When should I introduce base 10 blocks?

numeracy leaders teachers Oct 27, 2022

I often begin a PD by asking teachers to share an object or teaching resource that pops into their mind when they think of ‘place value’. Nearly always the first answer is base ten blocks (sometimes known as Multi-Attribute Blocks MAB, or Dienes blocks).

Now don’t get me wrong, I love base ten blocks and always recommend they be used when we are working on the Make/Represent aspect of place value (click here to learn about my 6 aspects of place value).  But a  question I am often asked is “when should I be introducing base 10 blocks to my students?”. My answer is always “it depends”, and I will explain why in this blog.

We all know the importance of using manipulatives to support students in maths. The widely used CRA instructional sequence (Concrete, Representational, Abstract) based on the work of Bruner and Kenney (1965) suggests that when we introduce a concept we should support students to develop their understanding by providing a concrete model (e.g., base ten blocks) before we move onto representations (e.g., drawing sticks to represent tens, dots to represent one), and finally abstract representations (numbers and symbols). There is also strong research to suggest the importance of helping students to visualise maths…but more on that another day! The CRA sequence allows students to be taken on an incremental journey to develop their understanding. You can read a little  more about CRA in this short article

In many areas of maths, CRA is a relatively ‘simple’ model to follow, but in place value, it is important to note that not all concrete models are created equally, therefore there are further considerations. 

In this blog, I want to explore some of materials we can use in place value and when we should be introducing them. Some schools I've worked with have spoken of enforcing ‘blanket rules’ such as ‘base ten blocks can’t be used until Year 3’. I want to share the research I believe this advice has stemmed from, and hopefully clear up this confusion.

In 1990 Arthur Baroody wrote an excellent article titled “When and how should place value concepts and skills be taught?” In this research paper Arthur presents four increasingly abstract models of place value. 

  1. Grouping ten ones into a ten
  2. Trading n Ten ones for a pre-grouped ten
  3. Trading in ten ones for a different looking ten marker
  4. Trading in ten ones for an identical marker that represents ten by virtue of its position

Baroody (1990)

I believe these are of immense importance when we are considering which manipulatives to use with our students. Let’s unpack the first two a little further:

Grouping tens ones into a ten

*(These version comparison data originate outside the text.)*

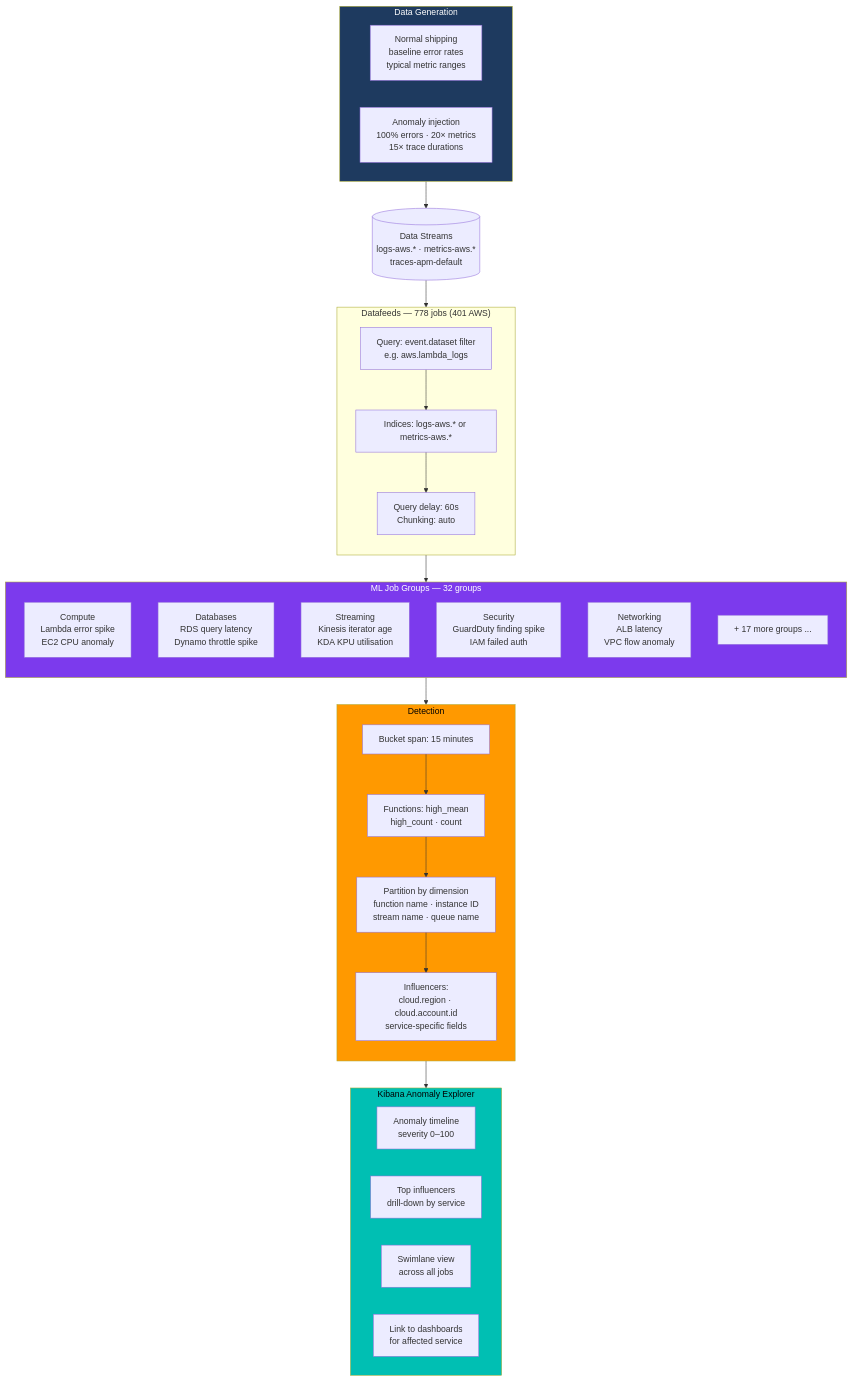
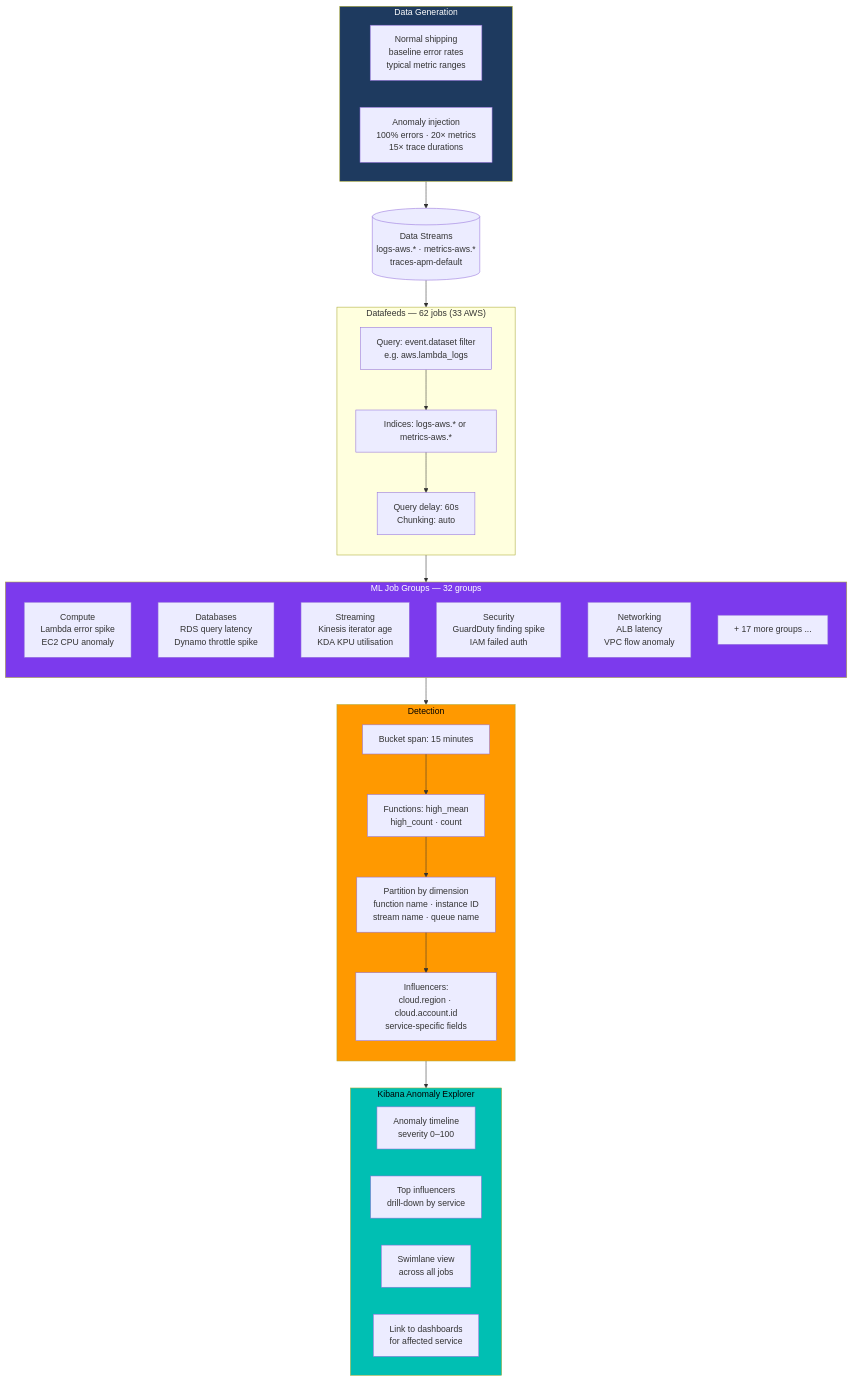
Diagram 12 of 14 in docs/diagrams.md (rkernutt/cloud-to-elastic-load-generator), drawn with Mermaid before and after one commit. The commit also changed other lines of this file and 59 other files, not shown here.

````diff
--- a/docs/diagrams.md
+++ b/docs/diagrams.md
@@ -667,58 +667,58 @@
 ```mermaid
 flowchart TD
     subgraph GEN["Data Generation"]
         direction LR
         NORMAL["Normal shipping\nbaseline error rates\ntypical metric ranges"]
         SPIKE["Anomaly injection\n100% errors · 20× metrics\n15× trace durations"]
     end
 
     GEN --> DS[("Data Streams\nlogs-aws.* · metrics-aws.*\ntraces-apm-default")]
 
     DS --> FEED
 
-    subgraph FEED["Datafeeds — 778 jobs (401 AWS)"]
+    subgraph FEED["Datafeeds — 62 jobs (33 AWS)"]
         direction TB
         F1["Query: event.dataset filter\ne.g. aws.lambda_logs"]
         F2["Indices: logs-aws.* or metrics-aws.*"]
         F3["Query delay: 60s\nChunking: auto"]
         F1 --> F2 --> F3
     end
 
     FEED --> JOBS
 
     subgraph JOBS["ML Job Groups — 32 groups"]
         direction TB
         J1["Compute\nLambda error spike\nEC2 CPU anomaly"]
         J2["Databases\nRDS query latency\nDynamo throttle spike"]
         J3["Streaming\nKinesis iterator age\nKDA KPU utilisation"]
         J4["Security\nGuardDuty finding spike\nIAM failed auth"]
         J5["Networking\nALB latency\nVPC flow anomaly"]
         J6["+ 17 more groups ..."]
     end
 
     JOBS --> DETECT
 
     subgraph DETECT["Detection"]
         direction TB
         DET1["Bucket span: 15 minutes"]
         DET2["Functions: high_mean\nhigh_count · count"]
         DET3["Partition by dimension\nfunction name · instance ID\nstream name · queue name"]
         DET4["Influencers:\ncloud.region · cloud.account.id\nservice-specific fields"]
         DET1 --> DET2 --> DET3 --> DET4
     end
 
     DETECT --> RESULTS
 
     subgraph RESULTS["Kibana Anomaly Explorer"]
         direction LR
         R1["Anomaly timeline\nseverity 0–100"]
         R2["Top influencers\ndrill-down by service"]
         R3["Swimlane view\nacross all jobs"]
         R4["Link to dashboards\nfor affected service"]
     end
 
     style GEN fill:#1e3a5f,color:#fff
     style JOBS fill:#7C3AED,color:#fff
     style DETECT fill:#FF9900,color:#000
     style RESULTS fill:#00BFB3,color:#000
 ```
````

Manipulatives that allow students to physically count and place 10 objects themselves into a group is an important starting point. So examples of this are when you provide a collection of counters and students are asked to group them into tens, or having icy-pole sticks, counting 10 and then securing them with an elastic band, unifix blocks or sticking lima beans onto icy-pole sticks or tongue depressors, or my current favourite, sticking 10 circle stickers onto giant icy-pole sticks.

The important thing to focus on here, is the count of ten and the grouping which allows students to see the 10 ones ‘reimagined’ as a composite unit of 1 ten. Once we have created these groups,  I do lots of counting with students, 1 ten, 2 ten, 3 tens… note when I am working with these manipulatives I am not yet focusing on counting by decades (ten, twenty, thirty) but in composite units (1 ten, 2 ten…). I am reinforcing that one ten is the same as 10 ones.

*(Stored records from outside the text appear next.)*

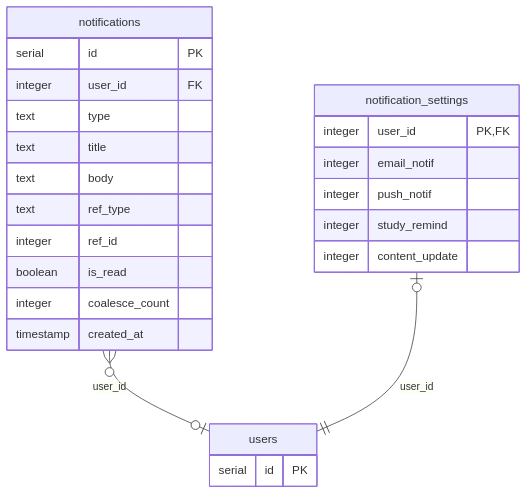
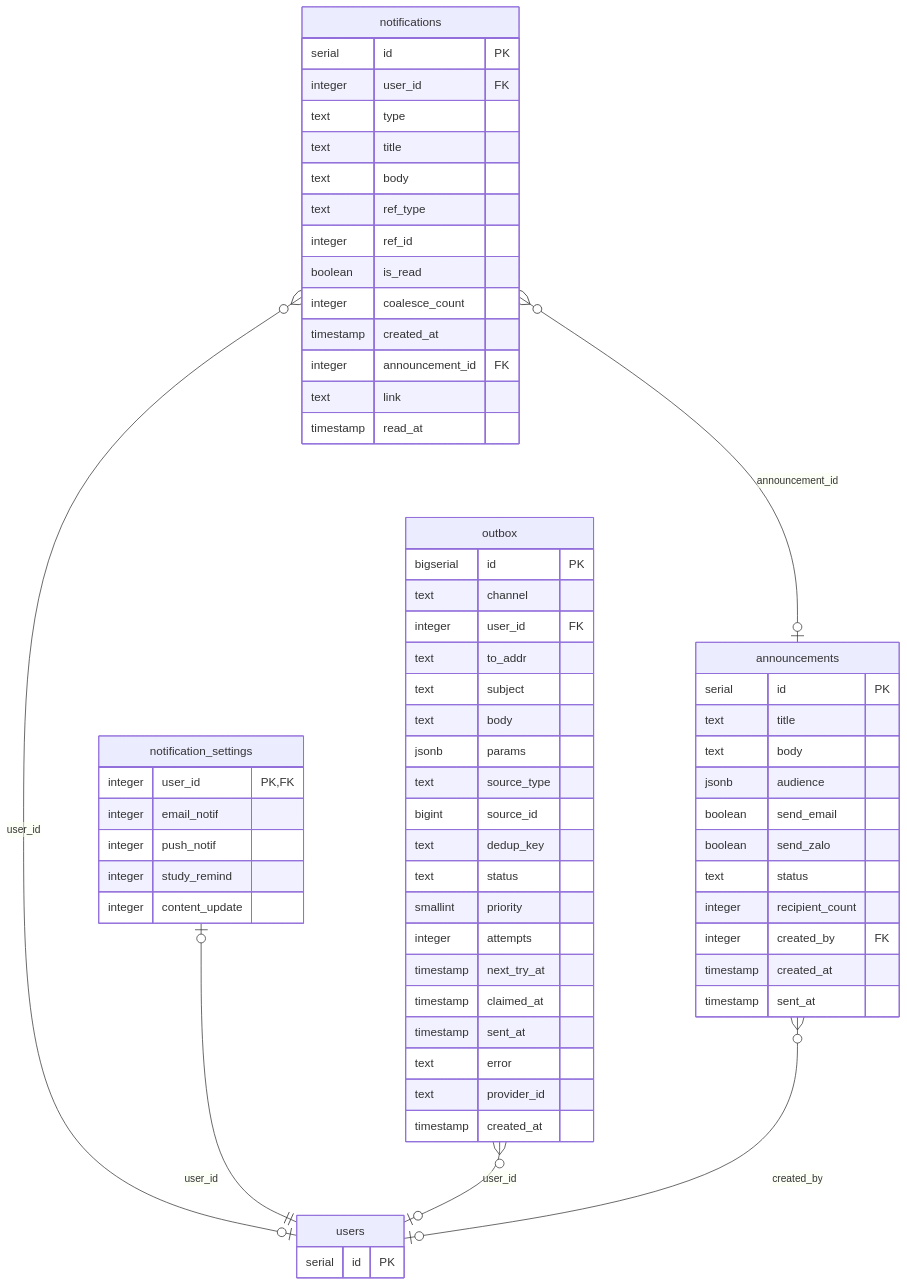
One commit to PCBoiz/PE_hsa changed the seventh of 12 diagrams in docs/CAU_TRUC_DU_LIEU.md. Above: the diagram before and after it, drawn with Mermaid. The commit also changed other lines of this file and 7 other files, not shown here.

````diff
--- a/docs/CAU_TRUC_DU_LIEU.md
+++ b/docs/CAU_TRUC_DU_LIEU.md
@@ -864,27 +864,67 @@
 ```mermaid
 erDiagram
     notifications {
         serial id PK
         integer user_id FK
         text type
         text title
         text body
         text ref_type
         integer ref_id
         boolean is_read
         integer coalesce_count
         timestamp created_at
+        integer announcement_id FK
+        text link
+        timestamp read_at
     }
     notification_settings {
         integer user_id PK,FK
         integer email_notif
         integer push_notif
         integer study_remind
         integer content_update
     }
+    outbox {
+        bigserial id PK
+        text channel
+        integer user_id FK
+        text to_addr
+        text subject
+        text body
+        jsonb params
+        text source_type
+        bigint source_id
+        text dedup_key
+        text status
+        smallint priority
+        integer attempts
+        timestamp next_try_at
+        timestamp claimed_at
+        timestamp sent_at
+        text error
+        text provider_id
+        timestamp created_at
+    }
+    announcements {
+        serial id PK
+        text title
+        text body
+        jsonb audience
+        boolean send_email
+        boolean send_zalo
+        text status
+        integer recipient_count
+        integer created_by FK
+        timestamp created_at
+        timestamp sent_at
+    }
     users {
         serial id PK
     }
     notifications }o--o| users : "user_id"
+    notifications }o--o| announcements : "announcement_id"
     notification_settings |o--|| users : "user_id"
+    outbox }o--o| users : "user_id"
+    announcements }o--o| users : "created_by"
 ```
````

Trading in Ten Ones for a pre-grouped ten

Manipulatives that are ‘pre-grouped’ are a step up in abstraction for students. This is because the students are not involved in the physical act of grouping. These manipulatives (and by association, us as the teachers) assume the students have internalised why we are grouping in tens, which is actually a VERY tricky concept that takes a long time to master. 

An example of a pre-grouped ten is the good old base ten blocks. As I said, I have nothing against these, BUT it is critical they are ONLY used when students are developmentally READY. How do we know they are developmentally ready? One way is by making sure they have lots and lots of experiences with many different manipulatives where they have grouped the ten themselves (see above).

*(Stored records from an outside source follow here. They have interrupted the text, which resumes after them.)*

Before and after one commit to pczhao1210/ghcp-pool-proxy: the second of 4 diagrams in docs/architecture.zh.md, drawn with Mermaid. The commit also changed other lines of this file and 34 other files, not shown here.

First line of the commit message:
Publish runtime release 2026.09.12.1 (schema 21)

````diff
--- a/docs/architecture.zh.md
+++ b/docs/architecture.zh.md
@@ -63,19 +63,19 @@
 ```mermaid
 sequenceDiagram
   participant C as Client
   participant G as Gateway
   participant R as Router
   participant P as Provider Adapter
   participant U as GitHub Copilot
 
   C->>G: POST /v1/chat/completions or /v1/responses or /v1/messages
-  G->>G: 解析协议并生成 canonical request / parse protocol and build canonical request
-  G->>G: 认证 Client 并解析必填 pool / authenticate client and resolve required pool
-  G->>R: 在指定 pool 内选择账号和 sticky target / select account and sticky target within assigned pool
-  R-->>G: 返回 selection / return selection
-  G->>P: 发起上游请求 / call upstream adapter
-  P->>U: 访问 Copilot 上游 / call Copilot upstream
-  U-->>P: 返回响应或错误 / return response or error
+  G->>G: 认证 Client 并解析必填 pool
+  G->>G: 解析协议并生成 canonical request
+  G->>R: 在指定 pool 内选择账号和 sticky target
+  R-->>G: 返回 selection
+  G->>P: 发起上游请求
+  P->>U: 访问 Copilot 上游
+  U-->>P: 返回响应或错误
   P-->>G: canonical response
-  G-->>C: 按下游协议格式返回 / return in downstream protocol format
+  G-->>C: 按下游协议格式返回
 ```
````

By now you may be seeing where the ‘no base 10 until grade 3’ rule may have started. In my opinion, it came about because well-meaning teachers heard the idea that working with a ‘pre-grouped’ ten can be challenging for students. Which absolutely it is… but this is not the case for every student. Some students will only require a few experiences with grouping in tens and then will easily see the connection with pre-grouped tens. Others will take a LOT more experiences to internalize this idea. Either way, it is up to us to use our teacher knowledge and experience to determine who is ready for base 10. Therefore, I hereby advise schools to not provide “blanket rules” for base 10, but to empower teachers with the knowledge to use their own professional judgment on a case by case basis. If they identify some students in their first year of school class who are blitzing all the grouping in tens manipulatives, by all means give base 10 a go. Similarly if you are teaching a Year 3 and place value seems to just not be ‘sticking’, get your stickers and icy pole sticks out, and go back and allow the student multiple experiences of grouping in tens. 

In next week’s blog I am going to address Baroody’s next two categorizations of manipulatives. 

P.S: Did you know my Numeracy Teachers Academy is currently open for enrolments! I have a limited number of places left! So, if you want to learn from me over the next 12 months, click here.

Want to learn more from Dr Ange Rogers? Click here to find out about her 'Quality Place Value Assessment in Years 3-6 Mini Course'

Ooh! Tell me more!